On This Day in Military History: April 11th
On 11 April 1951, U.S. President Harry S. Truman relieved General of the Army Douglas MacArthur of his commands after MacArthur made public statements which contradicted the administration's policies. MacArthur was a popular hero of World War II who was then the commander of United Nations forces fighting in the Korean War, and his relief remains a controversial topic in the field of civil-military relations.

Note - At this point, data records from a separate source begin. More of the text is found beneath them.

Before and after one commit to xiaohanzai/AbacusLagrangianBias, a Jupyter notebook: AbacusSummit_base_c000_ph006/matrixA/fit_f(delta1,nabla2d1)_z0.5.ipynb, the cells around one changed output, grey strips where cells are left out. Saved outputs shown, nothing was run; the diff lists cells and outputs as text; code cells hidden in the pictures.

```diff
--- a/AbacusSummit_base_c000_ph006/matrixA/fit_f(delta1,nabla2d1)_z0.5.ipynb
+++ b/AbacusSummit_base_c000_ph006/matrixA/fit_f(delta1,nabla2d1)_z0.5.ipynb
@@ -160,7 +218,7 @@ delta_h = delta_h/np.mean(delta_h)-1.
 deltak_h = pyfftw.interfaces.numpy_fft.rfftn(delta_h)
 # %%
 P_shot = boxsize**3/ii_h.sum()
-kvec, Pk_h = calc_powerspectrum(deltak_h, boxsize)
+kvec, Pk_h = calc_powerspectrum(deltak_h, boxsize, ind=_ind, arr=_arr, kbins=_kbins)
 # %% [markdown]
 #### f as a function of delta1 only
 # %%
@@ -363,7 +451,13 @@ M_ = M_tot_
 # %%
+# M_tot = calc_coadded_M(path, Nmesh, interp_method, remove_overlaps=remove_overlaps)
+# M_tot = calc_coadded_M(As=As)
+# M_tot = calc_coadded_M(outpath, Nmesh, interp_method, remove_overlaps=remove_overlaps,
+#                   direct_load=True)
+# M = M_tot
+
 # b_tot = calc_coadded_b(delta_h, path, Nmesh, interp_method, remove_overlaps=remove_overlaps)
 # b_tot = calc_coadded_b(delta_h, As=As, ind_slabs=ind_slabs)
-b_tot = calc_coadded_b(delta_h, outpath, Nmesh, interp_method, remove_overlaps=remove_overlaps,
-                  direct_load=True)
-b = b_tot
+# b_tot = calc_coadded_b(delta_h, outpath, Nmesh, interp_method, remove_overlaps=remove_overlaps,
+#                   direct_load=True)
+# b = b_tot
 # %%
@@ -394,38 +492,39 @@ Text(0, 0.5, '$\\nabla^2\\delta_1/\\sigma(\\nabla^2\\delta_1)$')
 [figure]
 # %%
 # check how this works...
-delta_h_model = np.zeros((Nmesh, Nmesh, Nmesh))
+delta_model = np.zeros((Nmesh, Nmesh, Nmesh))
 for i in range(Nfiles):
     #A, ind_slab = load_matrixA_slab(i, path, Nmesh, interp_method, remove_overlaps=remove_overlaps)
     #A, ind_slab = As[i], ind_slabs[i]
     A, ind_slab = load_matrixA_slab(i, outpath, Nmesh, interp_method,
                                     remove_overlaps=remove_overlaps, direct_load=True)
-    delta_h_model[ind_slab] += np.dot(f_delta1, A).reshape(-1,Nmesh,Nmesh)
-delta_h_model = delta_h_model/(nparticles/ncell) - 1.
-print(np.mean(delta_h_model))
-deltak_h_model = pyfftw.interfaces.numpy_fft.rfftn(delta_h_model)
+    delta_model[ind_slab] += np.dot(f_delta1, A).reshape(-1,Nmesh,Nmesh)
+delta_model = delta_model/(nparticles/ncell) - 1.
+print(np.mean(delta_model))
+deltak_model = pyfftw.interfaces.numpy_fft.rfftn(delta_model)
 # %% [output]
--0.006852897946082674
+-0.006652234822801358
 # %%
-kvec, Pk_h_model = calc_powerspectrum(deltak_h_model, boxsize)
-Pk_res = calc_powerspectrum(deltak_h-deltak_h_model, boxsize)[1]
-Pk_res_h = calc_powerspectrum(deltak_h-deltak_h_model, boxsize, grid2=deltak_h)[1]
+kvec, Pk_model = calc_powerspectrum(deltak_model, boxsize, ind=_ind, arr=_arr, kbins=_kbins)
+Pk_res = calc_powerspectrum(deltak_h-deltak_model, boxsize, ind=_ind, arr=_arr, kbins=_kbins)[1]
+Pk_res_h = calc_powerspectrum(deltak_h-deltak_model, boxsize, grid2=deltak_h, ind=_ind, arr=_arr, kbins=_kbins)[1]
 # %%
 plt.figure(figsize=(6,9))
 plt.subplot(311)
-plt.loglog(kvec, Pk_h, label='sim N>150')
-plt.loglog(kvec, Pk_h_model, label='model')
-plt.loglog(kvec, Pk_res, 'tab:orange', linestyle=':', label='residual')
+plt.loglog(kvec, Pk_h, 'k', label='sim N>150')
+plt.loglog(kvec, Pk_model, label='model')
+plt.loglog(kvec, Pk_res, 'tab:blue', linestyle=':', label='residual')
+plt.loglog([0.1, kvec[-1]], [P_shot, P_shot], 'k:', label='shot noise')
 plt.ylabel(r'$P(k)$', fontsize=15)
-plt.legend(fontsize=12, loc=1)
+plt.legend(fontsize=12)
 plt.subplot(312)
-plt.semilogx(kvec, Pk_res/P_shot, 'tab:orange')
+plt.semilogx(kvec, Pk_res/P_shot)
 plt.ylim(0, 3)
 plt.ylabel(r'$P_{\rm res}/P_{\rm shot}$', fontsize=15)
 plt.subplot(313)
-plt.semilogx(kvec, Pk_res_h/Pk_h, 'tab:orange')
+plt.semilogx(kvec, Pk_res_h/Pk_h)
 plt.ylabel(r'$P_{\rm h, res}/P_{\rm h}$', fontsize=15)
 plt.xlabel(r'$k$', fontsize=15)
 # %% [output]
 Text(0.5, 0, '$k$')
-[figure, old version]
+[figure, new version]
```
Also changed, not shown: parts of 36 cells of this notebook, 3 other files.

An apolitical military was an American tradition, but one that was difficult to uphold in an era when American forces were employed overseas in large numbers. The principle of civilian control of the military was also ingrained, but the rising complexity of military technology led to the creation of a professional military. This made civilian control increasingly problematic when coupled with the constitutional division of powers between the President as commander-in-chief, and the Congress with its power to raise armies, maintain a navy, and wage wars. In relieving MacArthur for failing to "respect the authority of the President" by privately communicating with Congress, Truman upheld the President's role as pre-eminent. Read more @ Wikipedia